§ Task prompt
For every line in the data below that contains "envelope", copy the line.

[Content revision data]
/---

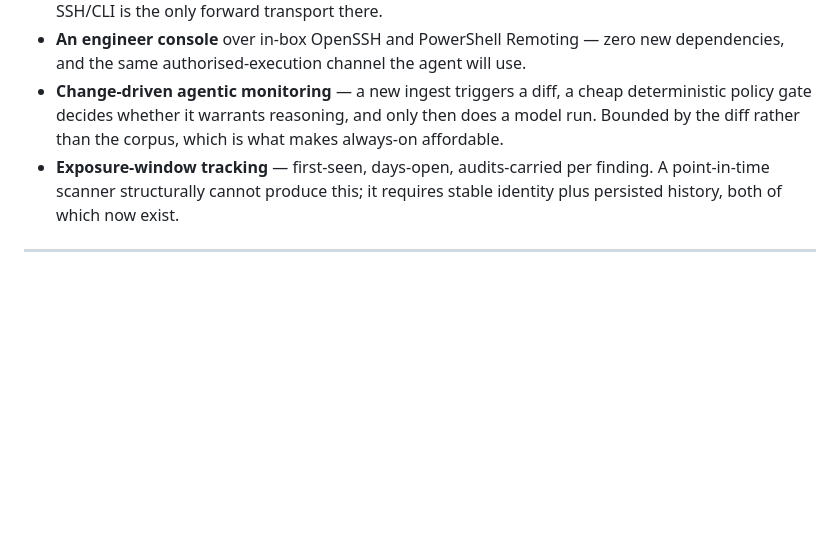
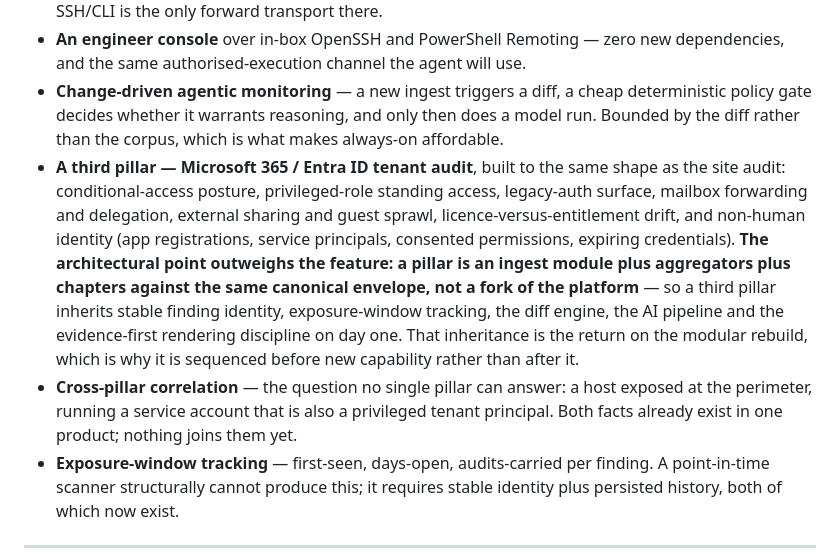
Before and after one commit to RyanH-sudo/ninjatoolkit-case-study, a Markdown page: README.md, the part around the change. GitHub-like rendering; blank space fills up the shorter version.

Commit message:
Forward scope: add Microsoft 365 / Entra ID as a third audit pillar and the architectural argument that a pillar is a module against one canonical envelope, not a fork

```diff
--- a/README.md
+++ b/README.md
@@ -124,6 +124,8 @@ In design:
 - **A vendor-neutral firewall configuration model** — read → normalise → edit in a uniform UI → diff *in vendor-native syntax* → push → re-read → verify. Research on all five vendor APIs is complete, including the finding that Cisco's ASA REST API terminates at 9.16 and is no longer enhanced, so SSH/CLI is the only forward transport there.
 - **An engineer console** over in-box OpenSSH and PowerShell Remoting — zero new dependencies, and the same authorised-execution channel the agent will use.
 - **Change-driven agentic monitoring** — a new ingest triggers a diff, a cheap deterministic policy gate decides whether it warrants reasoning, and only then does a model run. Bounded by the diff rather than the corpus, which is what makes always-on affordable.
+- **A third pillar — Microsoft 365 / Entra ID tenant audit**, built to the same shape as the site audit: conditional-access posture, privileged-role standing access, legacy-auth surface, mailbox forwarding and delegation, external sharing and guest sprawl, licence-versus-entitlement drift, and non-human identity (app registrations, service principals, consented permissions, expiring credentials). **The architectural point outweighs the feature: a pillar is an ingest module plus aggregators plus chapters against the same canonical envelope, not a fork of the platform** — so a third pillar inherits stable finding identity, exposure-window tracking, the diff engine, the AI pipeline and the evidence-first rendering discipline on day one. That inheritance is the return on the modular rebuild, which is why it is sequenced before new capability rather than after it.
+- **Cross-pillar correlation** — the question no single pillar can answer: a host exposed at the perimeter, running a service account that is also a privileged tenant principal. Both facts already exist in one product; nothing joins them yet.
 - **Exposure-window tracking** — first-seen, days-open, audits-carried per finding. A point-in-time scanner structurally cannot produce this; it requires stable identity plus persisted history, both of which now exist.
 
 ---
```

\---

§ Exercise response
Forward scope: add Microsoft 365 / Entra ID as a third audit pillar and the architectural argument that a pillar is a module against one canonical envelope, not a fork
+- **A third pillar — Microsoft 365 / Entra ID tenant audit**, built to the same shape as the site audit: conditional-access posture, privileged-role standing access, legacy-auth surface, mailbox forwarding and delegation, external sharing and guest sprawl, licence-versus-entitlement drift, and non-human identity (app registrations, service principals, consented permissions, expiring credentials). **The architectural point outweighs the feature: a pillar is an ingest module plus aggregators plus chapters against the same canonical envelope, not a fork of the platform** — so a third pillar inherits stable finding identity, exposure-window tracking, the diff engine, the AI pipeline and the evidence-first rendering discipline on day one. That inheritance is the return on the modular rebuild, which is why it is sequenced before new capability rather than after it.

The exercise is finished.